I’m So Old That …


… I can remember when our betters in the Progressive elite told us that we should believe all women. It seems that The Rules have changed in Seattle. Christopher F. Rufo has a post over at City Journal about what happened when a rape didn’t fit The Narrative.

A woman was raped by a resident of a Seattle city-sponsored homeless camp. When city officials dismissed calls for measures such as warrant screening at the camp, she worked with Rufo, a documentary film maker, to create a video telling her story in her own words. When the video was posted on FaceBook, the public’s reaction was supportive.

We edited the film together and posted it to Facebook on April 22. That evening, it was the lead story on all four local Seattle news networks and had reached more than 35,000 people on social media.
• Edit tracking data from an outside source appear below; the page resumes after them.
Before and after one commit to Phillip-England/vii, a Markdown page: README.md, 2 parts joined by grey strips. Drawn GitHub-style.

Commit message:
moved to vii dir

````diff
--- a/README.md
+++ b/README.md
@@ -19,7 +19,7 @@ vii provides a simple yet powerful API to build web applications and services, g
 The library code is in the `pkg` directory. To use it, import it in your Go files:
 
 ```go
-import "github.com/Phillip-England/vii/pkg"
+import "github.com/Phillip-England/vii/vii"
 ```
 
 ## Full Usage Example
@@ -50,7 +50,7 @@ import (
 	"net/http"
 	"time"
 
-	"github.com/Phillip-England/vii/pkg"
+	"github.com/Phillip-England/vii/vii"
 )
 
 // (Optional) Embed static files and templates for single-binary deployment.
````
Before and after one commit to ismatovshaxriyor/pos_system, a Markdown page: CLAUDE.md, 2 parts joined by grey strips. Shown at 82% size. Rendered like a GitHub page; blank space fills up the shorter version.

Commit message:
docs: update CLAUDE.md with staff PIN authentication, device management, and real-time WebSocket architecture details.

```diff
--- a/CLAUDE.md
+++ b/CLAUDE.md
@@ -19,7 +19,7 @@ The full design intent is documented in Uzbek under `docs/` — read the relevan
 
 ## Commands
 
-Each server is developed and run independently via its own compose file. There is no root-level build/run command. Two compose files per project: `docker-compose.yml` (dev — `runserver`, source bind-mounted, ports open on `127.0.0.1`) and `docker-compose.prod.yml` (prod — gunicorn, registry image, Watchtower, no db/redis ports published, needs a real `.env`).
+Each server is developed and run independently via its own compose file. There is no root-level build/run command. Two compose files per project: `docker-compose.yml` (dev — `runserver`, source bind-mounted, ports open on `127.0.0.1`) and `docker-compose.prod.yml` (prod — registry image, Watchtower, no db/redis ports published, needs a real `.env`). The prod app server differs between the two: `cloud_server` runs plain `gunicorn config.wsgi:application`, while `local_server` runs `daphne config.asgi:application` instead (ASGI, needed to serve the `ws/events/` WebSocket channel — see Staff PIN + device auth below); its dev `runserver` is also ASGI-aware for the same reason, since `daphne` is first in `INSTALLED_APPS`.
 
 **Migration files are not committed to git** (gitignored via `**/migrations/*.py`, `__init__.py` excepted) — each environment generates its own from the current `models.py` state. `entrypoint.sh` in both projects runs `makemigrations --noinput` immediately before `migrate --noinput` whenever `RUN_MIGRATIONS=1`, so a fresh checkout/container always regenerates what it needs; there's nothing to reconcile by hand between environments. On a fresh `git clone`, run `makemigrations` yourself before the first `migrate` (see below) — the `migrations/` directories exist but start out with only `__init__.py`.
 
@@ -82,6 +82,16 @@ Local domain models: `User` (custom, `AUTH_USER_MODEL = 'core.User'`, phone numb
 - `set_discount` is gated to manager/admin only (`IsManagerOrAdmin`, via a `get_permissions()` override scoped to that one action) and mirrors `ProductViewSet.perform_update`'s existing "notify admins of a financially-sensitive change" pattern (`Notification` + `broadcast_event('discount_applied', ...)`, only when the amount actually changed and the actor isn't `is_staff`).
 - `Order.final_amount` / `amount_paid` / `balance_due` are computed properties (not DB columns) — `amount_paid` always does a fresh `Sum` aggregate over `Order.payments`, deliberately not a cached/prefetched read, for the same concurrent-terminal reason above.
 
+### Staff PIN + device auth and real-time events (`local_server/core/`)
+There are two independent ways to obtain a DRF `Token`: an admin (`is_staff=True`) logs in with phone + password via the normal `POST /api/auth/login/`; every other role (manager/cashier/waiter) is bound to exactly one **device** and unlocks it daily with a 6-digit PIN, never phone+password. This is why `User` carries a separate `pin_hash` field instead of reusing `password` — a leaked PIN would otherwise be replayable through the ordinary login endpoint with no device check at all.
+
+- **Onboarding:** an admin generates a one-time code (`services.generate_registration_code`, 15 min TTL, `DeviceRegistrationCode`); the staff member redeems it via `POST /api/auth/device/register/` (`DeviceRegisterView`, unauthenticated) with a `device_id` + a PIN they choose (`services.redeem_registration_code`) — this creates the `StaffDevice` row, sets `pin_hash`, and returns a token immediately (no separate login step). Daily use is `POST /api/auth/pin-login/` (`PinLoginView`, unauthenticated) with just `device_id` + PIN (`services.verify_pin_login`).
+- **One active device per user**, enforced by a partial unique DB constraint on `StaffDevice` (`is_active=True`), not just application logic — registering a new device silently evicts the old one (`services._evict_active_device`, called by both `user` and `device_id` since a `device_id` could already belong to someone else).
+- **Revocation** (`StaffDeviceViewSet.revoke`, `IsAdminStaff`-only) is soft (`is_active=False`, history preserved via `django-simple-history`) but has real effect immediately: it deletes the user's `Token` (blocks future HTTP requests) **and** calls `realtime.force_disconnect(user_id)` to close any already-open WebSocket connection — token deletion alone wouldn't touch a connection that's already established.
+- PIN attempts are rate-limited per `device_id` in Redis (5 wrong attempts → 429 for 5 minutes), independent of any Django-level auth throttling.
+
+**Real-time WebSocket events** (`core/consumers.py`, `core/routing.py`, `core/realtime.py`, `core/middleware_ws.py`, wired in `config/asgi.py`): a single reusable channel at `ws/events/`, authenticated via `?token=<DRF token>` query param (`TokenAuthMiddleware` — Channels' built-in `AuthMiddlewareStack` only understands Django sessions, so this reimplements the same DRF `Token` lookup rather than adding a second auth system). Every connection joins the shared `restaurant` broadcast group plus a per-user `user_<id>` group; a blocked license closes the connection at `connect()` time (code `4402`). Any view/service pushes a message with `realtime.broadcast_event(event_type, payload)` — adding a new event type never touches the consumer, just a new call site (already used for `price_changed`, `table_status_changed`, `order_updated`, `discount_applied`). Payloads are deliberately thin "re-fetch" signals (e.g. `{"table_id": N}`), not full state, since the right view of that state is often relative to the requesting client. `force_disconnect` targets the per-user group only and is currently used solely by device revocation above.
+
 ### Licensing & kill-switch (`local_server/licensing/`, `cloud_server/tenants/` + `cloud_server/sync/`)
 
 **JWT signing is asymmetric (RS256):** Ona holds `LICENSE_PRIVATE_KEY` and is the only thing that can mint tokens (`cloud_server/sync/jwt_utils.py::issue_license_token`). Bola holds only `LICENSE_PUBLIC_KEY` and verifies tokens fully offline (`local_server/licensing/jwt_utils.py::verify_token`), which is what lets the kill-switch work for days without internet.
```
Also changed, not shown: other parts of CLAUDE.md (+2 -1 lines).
The public renewed its call for warrant checks at city-sanctioned encampments. Seattle mayor Jenny Durkan condemned the assault and commended “the courage of a survivor of sexual violence to speak out.”

Then the Progressive backlash hit.

Seattle’s activist class seems, then, to have more compassion for transient criminals than for the victims of their crimes. Lindsey’s story should be a clarion call for everyone who cares about violence against women. But in the tortured logic of intersectionality, the story of a homeless rapist demands “context,” while the white, blonde, middle-class target of his assault is an unsympathetic victim.

Lindsey’s story reveals a fault line opening between elite opinion and public opinion. Most private citizens praised Lindsey as a heroic survivor and echoed her call for greater safety at homeless encampments. They should reflect on the likelihood that their leaders’ contempt for her extends to them, too.

Read the whole thing.